* [What this task involves]: Within the lines below, find those that hold the string "span" and copy each one.

BEGIN

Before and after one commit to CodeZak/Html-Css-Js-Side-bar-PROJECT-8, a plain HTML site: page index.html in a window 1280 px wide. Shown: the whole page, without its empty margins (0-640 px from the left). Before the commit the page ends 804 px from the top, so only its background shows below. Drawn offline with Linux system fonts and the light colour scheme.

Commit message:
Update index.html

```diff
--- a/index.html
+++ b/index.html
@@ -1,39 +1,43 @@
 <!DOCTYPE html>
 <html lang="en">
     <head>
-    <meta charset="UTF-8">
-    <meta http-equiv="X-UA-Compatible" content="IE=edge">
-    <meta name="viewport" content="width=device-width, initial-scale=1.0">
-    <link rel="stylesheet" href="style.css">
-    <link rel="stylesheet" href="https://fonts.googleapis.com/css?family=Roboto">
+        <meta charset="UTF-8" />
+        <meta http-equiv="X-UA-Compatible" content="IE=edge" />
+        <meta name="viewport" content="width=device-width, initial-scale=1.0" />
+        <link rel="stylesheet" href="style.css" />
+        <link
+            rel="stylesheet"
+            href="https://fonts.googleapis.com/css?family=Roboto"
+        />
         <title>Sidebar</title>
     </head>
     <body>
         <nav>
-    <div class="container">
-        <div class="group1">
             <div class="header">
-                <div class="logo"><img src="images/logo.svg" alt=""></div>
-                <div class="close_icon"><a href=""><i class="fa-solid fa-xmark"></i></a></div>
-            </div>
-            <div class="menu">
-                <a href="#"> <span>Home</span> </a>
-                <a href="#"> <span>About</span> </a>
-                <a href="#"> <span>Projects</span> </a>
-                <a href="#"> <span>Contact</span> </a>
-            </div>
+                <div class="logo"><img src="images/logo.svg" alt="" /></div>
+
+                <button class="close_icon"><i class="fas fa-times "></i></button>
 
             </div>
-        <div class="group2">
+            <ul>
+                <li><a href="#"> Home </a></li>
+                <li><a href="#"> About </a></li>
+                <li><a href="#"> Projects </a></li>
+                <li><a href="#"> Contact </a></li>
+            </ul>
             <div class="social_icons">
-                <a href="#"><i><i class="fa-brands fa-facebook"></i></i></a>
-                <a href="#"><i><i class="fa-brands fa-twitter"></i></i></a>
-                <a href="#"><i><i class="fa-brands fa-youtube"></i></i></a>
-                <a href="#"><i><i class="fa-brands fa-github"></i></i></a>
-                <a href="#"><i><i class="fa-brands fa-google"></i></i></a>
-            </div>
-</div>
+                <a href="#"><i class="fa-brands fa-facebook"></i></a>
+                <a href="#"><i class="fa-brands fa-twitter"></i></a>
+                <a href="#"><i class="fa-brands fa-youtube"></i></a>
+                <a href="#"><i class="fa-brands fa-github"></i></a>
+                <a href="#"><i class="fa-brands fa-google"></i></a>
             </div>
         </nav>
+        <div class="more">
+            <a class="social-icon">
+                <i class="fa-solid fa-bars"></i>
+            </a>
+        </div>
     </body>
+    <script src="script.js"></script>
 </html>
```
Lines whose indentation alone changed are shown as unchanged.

END

* [Solution for this task]:
-                <a href="#"> <span>Home</span> </a>
-                <a href="#"> <span>About</span> </a>
-                <a href="#"> <span>Projects</span> </a>
-                <a href="#"> <span>Contact</span> </a>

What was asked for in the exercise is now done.